■ To do ■
Where a line of the records holds the string "Month", copy that line.

=======

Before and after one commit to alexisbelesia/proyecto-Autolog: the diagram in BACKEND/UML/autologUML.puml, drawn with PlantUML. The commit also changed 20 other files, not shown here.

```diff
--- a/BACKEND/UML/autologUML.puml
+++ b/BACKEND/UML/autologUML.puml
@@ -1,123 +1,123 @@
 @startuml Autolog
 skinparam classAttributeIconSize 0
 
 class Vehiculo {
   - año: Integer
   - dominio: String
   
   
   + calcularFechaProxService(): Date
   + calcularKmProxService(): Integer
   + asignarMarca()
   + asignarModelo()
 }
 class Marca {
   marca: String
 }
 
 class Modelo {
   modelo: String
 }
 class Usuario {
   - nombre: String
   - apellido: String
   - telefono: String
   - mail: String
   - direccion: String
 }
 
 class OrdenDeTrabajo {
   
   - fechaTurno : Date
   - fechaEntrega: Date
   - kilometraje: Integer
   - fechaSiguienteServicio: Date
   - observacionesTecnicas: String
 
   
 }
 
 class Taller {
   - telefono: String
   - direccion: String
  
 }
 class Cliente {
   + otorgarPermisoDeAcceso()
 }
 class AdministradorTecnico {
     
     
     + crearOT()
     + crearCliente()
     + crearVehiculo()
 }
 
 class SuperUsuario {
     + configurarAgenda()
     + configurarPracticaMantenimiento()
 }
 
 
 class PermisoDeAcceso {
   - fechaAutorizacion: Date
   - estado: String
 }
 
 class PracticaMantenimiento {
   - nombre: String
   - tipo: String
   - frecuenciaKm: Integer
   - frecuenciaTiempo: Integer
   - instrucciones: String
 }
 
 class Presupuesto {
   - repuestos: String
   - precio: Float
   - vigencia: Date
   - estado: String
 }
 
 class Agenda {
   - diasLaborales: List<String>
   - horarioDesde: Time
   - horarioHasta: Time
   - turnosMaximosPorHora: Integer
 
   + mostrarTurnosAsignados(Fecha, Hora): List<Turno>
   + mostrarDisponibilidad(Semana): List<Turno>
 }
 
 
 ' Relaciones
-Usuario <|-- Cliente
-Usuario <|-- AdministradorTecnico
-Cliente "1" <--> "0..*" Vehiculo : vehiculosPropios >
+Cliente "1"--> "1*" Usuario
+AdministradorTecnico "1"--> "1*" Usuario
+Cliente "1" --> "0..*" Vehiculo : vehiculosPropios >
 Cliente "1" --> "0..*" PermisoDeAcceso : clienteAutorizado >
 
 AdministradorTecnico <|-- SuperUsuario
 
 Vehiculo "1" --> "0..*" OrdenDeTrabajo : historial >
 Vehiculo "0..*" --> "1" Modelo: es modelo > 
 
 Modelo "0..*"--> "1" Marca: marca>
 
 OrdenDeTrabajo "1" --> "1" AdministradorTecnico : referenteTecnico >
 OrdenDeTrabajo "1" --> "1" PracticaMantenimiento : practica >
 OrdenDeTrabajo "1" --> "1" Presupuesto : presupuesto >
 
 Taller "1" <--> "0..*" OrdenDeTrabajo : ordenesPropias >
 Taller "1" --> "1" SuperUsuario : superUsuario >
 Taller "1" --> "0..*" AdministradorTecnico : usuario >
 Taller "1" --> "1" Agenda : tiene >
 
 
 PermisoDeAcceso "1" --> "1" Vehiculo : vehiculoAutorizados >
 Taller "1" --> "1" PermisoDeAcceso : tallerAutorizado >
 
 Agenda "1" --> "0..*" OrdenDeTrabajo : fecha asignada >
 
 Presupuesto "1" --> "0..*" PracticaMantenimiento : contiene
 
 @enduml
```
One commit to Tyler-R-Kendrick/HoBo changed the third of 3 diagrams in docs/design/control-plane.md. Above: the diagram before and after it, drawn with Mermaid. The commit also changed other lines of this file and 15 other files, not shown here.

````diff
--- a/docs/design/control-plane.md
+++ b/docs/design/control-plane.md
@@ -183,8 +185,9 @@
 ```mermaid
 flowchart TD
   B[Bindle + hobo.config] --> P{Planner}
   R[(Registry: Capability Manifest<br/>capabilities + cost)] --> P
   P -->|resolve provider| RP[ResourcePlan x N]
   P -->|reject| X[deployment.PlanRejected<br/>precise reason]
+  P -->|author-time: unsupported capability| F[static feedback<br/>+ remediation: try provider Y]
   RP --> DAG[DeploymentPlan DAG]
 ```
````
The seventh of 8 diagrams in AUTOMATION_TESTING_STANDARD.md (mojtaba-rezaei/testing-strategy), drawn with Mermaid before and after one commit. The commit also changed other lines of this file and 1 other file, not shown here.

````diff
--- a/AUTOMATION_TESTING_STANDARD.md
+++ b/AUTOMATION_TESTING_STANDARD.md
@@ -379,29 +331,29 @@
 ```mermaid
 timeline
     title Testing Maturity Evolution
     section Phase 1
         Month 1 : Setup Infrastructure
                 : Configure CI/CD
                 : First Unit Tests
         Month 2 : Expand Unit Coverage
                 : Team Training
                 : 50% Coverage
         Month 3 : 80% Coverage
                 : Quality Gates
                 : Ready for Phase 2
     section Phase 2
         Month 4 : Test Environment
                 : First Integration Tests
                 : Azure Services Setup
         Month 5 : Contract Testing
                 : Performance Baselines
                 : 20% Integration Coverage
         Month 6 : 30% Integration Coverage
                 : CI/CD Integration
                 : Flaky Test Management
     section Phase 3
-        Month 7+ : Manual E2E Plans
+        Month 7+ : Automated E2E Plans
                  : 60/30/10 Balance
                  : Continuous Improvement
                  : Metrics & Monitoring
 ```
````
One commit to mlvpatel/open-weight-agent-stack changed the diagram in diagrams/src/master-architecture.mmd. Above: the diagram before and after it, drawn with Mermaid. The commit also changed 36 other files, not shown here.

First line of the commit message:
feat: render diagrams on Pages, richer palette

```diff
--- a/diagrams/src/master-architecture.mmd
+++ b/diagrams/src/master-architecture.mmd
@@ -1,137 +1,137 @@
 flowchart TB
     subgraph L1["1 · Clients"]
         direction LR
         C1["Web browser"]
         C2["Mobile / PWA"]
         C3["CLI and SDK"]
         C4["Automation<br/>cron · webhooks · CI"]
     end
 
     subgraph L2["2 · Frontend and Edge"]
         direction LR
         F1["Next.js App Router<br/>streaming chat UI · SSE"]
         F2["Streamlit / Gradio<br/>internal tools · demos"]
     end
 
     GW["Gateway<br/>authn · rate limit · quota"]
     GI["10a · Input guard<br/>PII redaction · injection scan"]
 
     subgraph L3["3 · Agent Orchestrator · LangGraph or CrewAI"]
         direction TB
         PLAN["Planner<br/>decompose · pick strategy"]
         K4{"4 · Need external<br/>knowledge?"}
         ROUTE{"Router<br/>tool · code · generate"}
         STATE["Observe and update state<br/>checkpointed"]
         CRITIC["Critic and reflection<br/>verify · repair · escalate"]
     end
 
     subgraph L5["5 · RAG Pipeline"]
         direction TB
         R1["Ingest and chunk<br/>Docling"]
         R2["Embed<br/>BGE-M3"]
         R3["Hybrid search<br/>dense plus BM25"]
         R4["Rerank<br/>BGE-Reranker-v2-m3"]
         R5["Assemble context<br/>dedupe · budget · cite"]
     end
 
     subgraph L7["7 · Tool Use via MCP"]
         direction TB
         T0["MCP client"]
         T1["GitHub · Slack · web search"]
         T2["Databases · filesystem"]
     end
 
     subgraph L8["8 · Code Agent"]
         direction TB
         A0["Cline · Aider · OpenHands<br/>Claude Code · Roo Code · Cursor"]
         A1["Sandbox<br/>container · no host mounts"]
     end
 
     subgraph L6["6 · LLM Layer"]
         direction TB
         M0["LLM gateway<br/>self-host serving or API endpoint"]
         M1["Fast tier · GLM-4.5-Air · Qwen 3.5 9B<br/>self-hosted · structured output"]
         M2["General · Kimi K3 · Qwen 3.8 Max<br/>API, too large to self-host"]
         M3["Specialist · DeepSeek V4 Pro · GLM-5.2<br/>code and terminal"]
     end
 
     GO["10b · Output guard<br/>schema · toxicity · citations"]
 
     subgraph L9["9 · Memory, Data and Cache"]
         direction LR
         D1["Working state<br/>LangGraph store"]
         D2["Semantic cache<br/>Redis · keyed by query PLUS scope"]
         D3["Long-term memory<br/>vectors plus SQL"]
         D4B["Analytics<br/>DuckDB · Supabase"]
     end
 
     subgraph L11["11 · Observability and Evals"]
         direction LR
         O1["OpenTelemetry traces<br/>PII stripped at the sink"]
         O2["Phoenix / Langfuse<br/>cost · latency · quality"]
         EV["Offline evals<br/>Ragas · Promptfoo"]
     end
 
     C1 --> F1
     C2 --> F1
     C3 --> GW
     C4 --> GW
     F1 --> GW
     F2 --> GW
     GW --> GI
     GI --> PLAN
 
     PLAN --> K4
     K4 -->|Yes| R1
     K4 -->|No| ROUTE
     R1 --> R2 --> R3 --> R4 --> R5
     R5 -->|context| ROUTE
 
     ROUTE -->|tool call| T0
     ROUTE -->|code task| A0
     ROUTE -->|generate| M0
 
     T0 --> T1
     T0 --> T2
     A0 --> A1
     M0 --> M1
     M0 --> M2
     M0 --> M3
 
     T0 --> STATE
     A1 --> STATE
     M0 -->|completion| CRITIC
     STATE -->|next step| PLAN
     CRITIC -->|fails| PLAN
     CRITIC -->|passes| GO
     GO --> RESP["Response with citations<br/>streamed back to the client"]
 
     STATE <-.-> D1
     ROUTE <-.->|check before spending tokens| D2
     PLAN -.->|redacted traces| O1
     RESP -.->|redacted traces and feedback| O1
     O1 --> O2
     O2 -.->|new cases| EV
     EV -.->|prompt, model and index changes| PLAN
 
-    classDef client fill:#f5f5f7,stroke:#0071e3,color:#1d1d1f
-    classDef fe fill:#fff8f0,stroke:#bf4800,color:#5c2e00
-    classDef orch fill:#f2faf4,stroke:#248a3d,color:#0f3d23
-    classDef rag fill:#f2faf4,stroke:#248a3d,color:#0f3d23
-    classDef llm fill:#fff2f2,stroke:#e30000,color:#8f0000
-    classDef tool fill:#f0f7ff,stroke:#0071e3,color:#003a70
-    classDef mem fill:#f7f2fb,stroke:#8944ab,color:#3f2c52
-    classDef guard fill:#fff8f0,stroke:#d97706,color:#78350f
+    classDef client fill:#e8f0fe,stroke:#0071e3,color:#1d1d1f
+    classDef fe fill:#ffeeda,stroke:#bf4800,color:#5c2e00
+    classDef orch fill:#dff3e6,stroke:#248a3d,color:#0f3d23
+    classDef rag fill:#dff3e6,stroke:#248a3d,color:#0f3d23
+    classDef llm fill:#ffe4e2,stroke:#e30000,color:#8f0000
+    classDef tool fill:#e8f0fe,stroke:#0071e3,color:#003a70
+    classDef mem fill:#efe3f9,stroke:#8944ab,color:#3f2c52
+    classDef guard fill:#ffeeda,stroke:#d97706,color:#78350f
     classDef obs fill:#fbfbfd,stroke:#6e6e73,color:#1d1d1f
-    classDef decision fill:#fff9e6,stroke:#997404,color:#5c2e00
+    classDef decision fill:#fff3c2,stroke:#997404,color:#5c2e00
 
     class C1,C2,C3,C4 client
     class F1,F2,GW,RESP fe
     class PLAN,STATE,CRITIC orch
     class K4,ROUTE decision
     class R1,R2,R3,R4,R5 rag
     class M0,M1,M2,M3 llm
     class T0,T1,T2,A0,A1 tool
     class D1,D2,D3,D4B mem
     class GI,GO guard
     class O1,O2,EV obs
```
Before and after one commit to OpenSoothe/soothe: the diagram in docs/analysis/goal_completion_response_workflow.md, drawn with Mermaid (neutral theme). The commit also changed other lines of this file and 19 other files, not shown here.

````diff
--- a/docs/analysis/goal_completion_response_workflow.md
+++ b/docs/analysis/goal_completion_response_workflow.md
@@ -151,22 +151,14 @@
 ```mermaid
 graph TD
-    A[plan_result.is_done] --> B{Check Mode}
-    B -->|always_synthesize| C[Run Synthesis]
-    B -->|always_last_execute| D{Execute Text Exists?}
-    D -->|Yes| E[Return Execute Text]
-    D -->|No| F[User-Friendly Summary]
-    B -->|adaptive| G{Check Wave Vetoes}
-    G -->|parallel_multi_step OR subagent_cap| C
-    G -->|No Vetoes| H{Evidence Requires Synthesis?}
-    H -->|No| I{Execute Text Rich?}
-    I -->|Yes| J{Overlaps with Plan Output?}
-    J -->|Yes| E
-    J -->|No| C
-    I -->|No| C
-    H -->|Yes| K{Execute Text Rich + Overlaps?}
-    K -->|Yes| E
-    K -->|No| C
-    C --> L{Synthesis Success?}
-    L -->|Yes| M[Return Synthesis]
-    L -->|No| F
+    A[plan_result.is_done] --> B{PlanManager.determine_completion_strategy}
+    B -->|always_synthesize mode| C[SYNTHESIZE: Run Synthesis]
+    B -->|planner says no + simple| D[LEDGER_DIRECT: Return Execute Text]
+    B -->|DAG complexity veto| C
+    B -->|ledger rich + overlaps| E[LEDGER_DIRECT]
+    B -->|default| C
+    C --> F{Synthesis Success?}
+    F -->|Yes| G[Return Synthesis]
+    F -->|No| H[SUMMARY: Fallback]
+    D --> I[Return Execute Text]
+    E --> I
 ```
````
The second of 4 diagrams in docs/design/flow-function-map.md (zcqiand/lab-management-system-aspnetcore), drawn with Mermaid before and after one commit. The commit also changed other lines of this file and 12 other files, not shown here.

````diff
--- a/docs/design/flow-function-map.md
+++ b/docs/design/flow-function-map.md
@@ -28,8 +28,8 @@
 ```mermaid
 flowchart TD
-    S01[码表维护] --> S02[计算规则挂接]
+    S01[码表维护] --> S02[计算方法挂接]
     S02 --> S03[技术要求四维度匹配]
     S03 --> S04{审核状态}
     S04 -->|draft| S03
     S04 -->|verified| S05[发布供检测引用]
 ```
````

=======

■ Exercise solution ■
         Month 1 : Setup Infrastructure
         Month 2 : Expand Unit Coverage
         Month 3 : 80% Coverage
         Month 4 : Test Environment
         Month 5 : Contract Testing
         Month 6 : 30% Integration Coverage
-        Month 7+ : Manual E2E Plans
+        Month 7+ : Automated E2E Plans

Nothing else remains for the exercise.